Virtual production is increasingly being adopted due to its ability to expand creative possibilities. In fact, advancements in this technology, which encompasses a broad spectrum of computer-aided production and visualisation tools and techniques, have made virtual and real environments indistinguishable. Unsurprisingly, it has been a game-changer across various industries.
The benefits of virtual production are many: the barriers to creativity are removed, post-production time and effort is reduced, and it enables collaboration with team members and vendors from literally anywhere in the world.
Another welcome benefit of the technology is cost – as there is no need to fly crew and equipment to various locations, costs can be substantially reduced. There is also no need to worry about shooting at certain hours or being affected by adverse weather conditions.
Aside from these, VP is increasingly being seen as a logical choice for companies looking to reduce emissions as it offers an efficient alternative to filming on location. By using the technology, multiple locations can be accessed in a single day without concerns about the environmental impact of travelling or its related carbon emissions.
Compared to traditional methods, virtual production allows companies to combine physical and virtual props to deliver the semblance of a real set, resulting in fewer resources being needed, and waste is reduced. Virtual set components can also be reused time and again.
Companies that provide audio, video and other services have a unique opportunity to capitalise on the growth of virtual production as the growing interest in this technology offers an opportunity to provide a differentiated and forward-thinking service.
Besides extending their existing service offering, installers can leverage the green advantages of the tech, including the scalability and longevity of virtual production sets.
As the benefits of virtual production become more and more apparent, and as the number of productions employing the technology increases, so too does the demand for facilities capable of handling virtual productions. Additionally, tied to the development and evolution of any new technology are inherent challenges in adoption, particularly in terms of workforce capabilities and skills. Virtual production is no different.
The XPLOR Centre for Virtual Production, which is located on Production Park, the UK’s premier live events, film and TV campus in Yorkshire, is one of the best-equipped spaces of its kind in the UK. While it boasts exceptional facilities, it also offers training to end users and installers alike to prevent a potential skills gap.
The immense value of VP does not only apply to those in the film production, television, advertising, and live events industries.
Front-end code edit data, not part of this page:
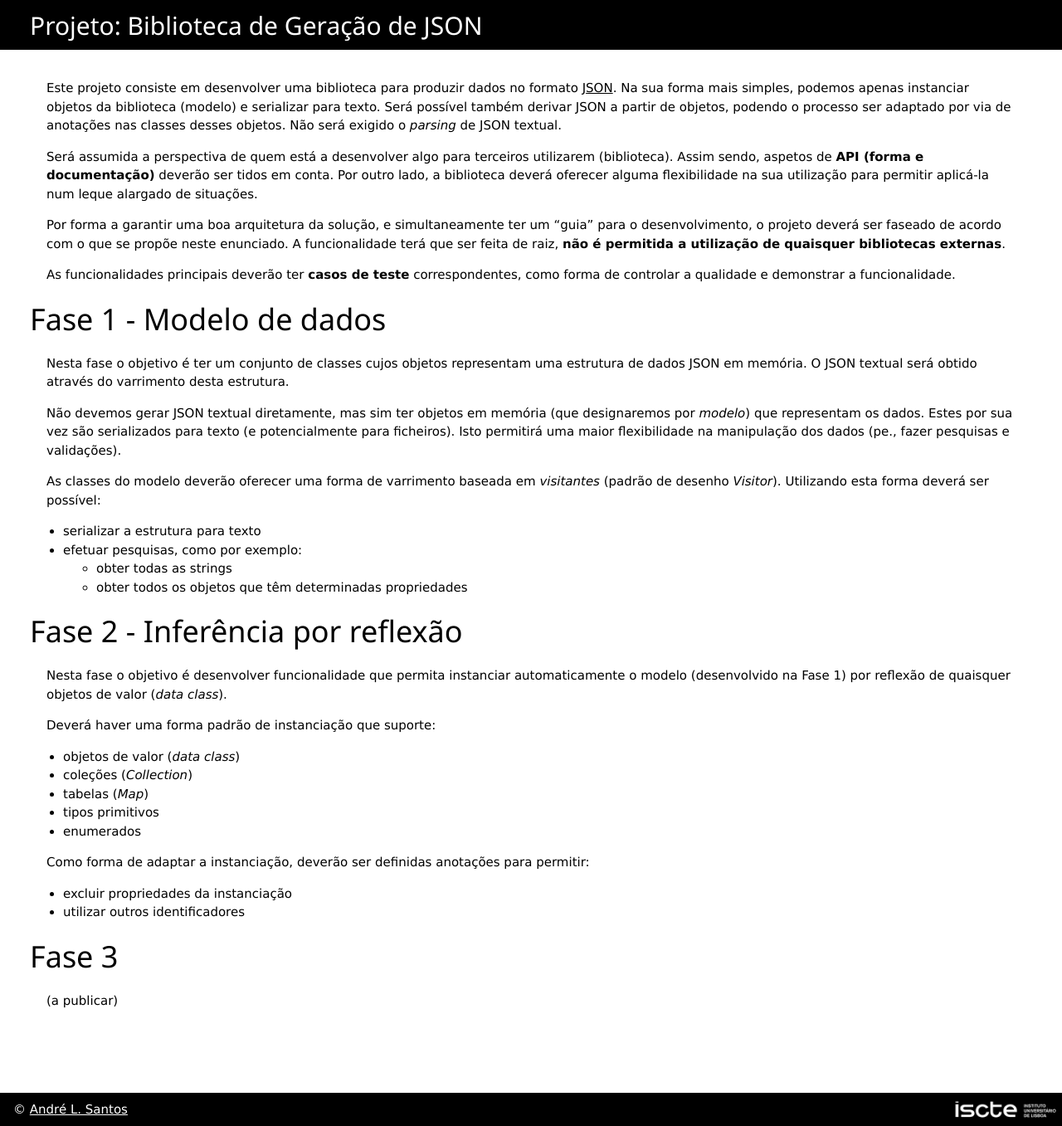
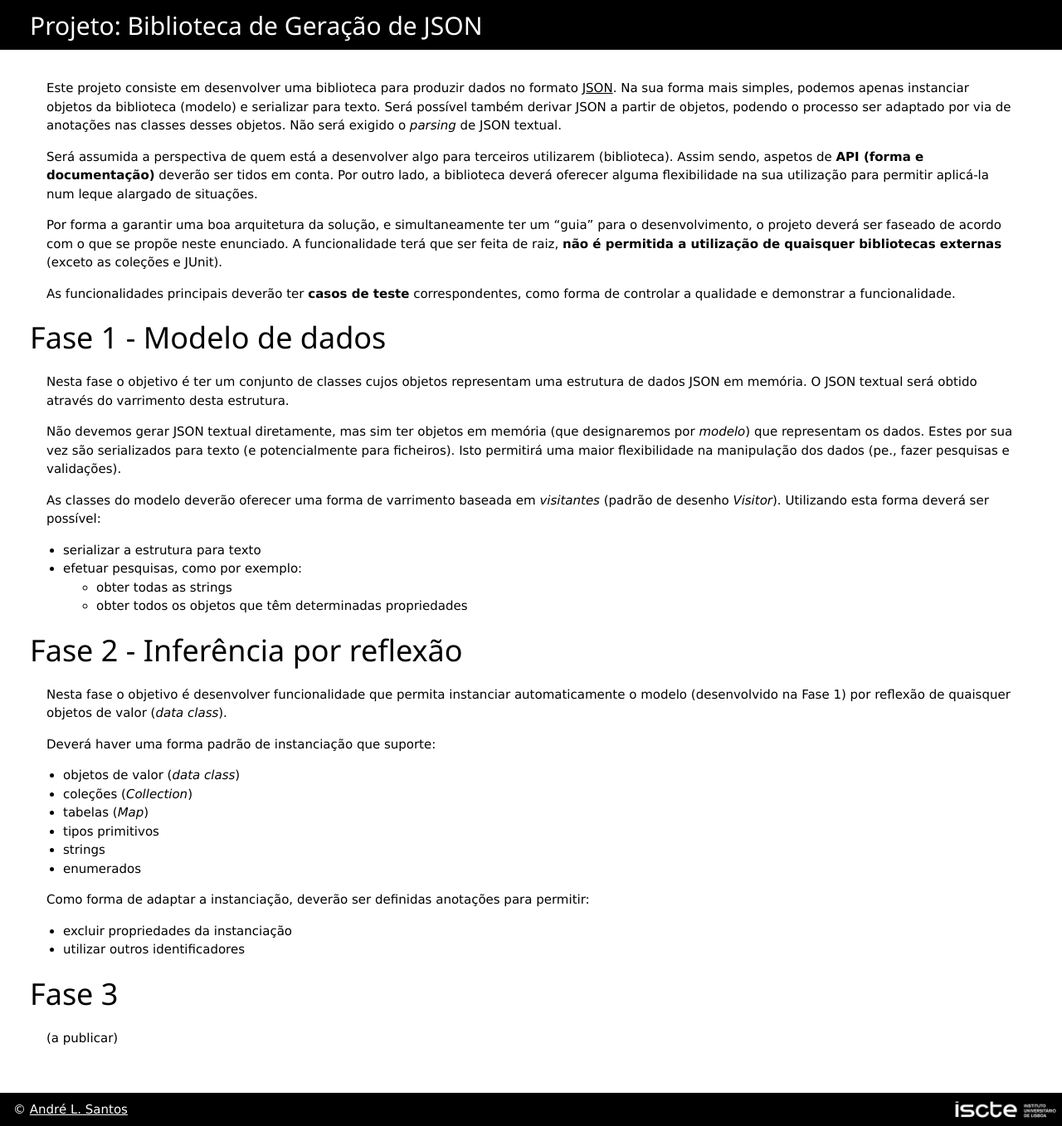
Before and after one commit to andre-santos-pt/andre-santos-pt.github.io, a Jekyll site: the page built from projetojson.md, in a window 1280 px wide and 1357 px high. Shown: the whole window at 83% size. Built offline with Jekyll 4.4.1, drawn with Linux system fonts in a browser that asks for light colours.

Commit message:
proj update

```diff
--- a/projetojson.md
+++ b/projetojson.md
@@ -7,7 +7,7 @@ Este projeto consiste em desenvolver uma biblioteca para produzir dados no forma
 
 Será assumida a perspectiva de quem está a desenvolver algo para terceiros utilizarem (biblioteca). Assim sendo, aspetos de **API (forma e documentação)** deverão ser tidos em conta. Por outro lado, a biblioteca deverá oferecer alguma flexibilidade na sua utilização para permitir aplicá-la num leque alargado de situações.
 
-Por forma a garantir uma boa arquitetura da solução, e simultaneamente ter um "guia" para o desenvolvimento, o projeto deverá ser faseado de acordo com o que se propõe neste enunciado. A funcionalidade terá que ser feita de raiz, **não é permitida a utilização de quaisquer bibliotecas externas**.
+Por forma a garantir uma boa arquitetura da solução, e simultaneamente ter um "guia" para o desenvolvimento, o projeto deverá ser faseado de acordo com o que se propõe neste enunciado. A funcionalidade terá que ser feita de raiz, **não é permitida a utilização de quaisquer bibliotecas externas** (exceto as coleções e JUnit).
 
 As funcionalidades principais deverão ter **casos de teste** correspondentes, como forma de controlar a qualidade e demonstrar a funcionalidade.
 
@@ -36,6 +36,7 @@ Deverá haver uma forma padrão de instanciação que suporte:
 - coleções (*Collection*)
 - tabelas (*Map*)
 - tipos primitivos
+- strings
 - enumerados
 
 Como forma de adaptar a instanciação, deverão ser definidas anotações para permitir:
```
Also changed, not shown: 1 other file.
Considering both its practical and environmental benefits advantages, AV and systems market stakeholders should embrace this highly effective and immersive tech.